Ten Grand Scheme What would the average home buyer do with an extra $10,000 in their construction budget? Respondents in a recent survey by Knoxville, Tenn.–based Shelton Group said they'd opt for granite countertops (26 percent), higher-efficiency HVAC units (24 percent), energy-efficient kitchen appliances (21 percent), additional tile or hardwood (21 percent), and indoor air purification systems (18 percent).—J. Sullivan
Sprawl Study Suburban sprawl is an often-overlooked cause of climate change, warns a group of urban planning researchers in an Urban Land Institute report that says global warming can be slowed only by changing development patterns to reduce the American public's dependency on automobiles. The report, “Growing Cooler: The Evidence on Urban Development and Climate Change,” calls for developers to build more compact, pedestrian-friendly neighborhoods.—S.Z.
SOURCE: BALIMORE SUN

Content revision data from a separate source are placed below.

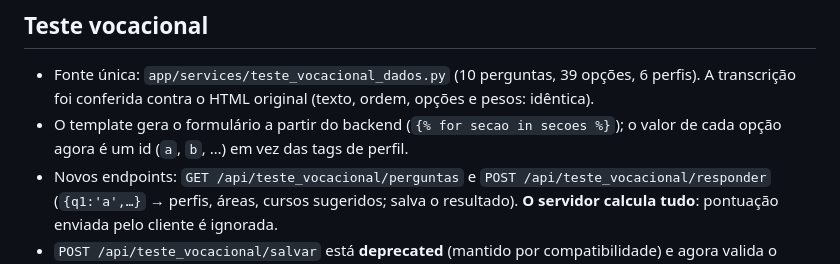
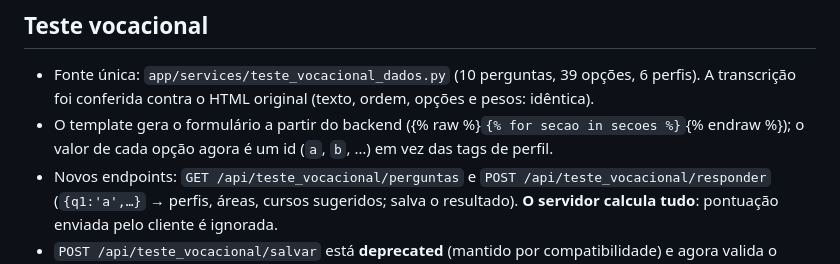
Before and after one commit to marjoryts/suafaculwebsite, a Markdown page: docs/etapa3-services.md, the part around the change. GitHub-like rendering.

Commit message:
docs: protege exemplo Liquid em etapa3-services.md com {% raw %}
O GitHub Pages (Jekyll) interpretava `{% for secao in secoes %}` como tag
Liquid e falhava com "'for' tag was never closed". O exemplo agora fica
entre {% raw %} e {% endraw %} e é exibido literalmente.

Co-Authored-By: Claude Opus 5.5 <noreply@anthropic.com>
Claude-Session: https://claude.ai/code/session_012F3oZ4TBnT6pGT178TT9Q9

```diff
--- a/docs/etapa3-services.md
+++ b/docs/etapa3-services.md
@@ -28,7 +28,7 @@ Services levantam `ErroDeNegocio`; cada camada de entrada traduz:
 ## Teste vocacional
 - Fonte única: `app/services/teste_vocacional_dados.py` (10 perguntas, 39 opções, 6 perfis).
   A transcrição foi conferida contra o HTML original (texto, ordem, opções e pesos: idêntica).
-- O template gera o formulário a partir do backend (`{% for secao in secoes %}`); o valor de cada opção
+- O template gera o formulário a partir do backend ({% raw %}`{% for secao in secoes %}`{% endraw %}); o valor de cada opção
   agora é um id (`a`, `b`, …) em vez das tags de perfil.
 - Novos endpoints: `GET /api/teste_vocacional/perguntas` e `POST /api/teste_vocacional/responder`
   (`{q1:'a',…}` → perfis, áreas, cursos sugeridos; salva o resultado). **O servidor calcula tudo**: pontuação
```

Click and Drag Seattle's housing market has weathered the downturn fairly well, but that hasn't stopped hometown heavyweight Microsoft from feeling its effects. The software giant reportedly took a hit when it sold the former Connecticut home of its CFO, Chris Liddell, at a loss during the last fiscal year. The closing price of the home, which Microsoft acquired as part of a relocation deal when it hired Liddell in 2005, was unspecified, but was lumped in with a $2 million relocation expense on the company's proxy statement.—J.S.
SOURCE: SEATTLE TIMES
Net-work A real estate brokerhas launched Zolve.com, a MySpace-type Web community for real estate professionals to help them streamline the client referral process and expand their influence. Brian Wilson of Colorado Springs, Colo., debuted the site in October with 2,200 members worldwide.—P. Curry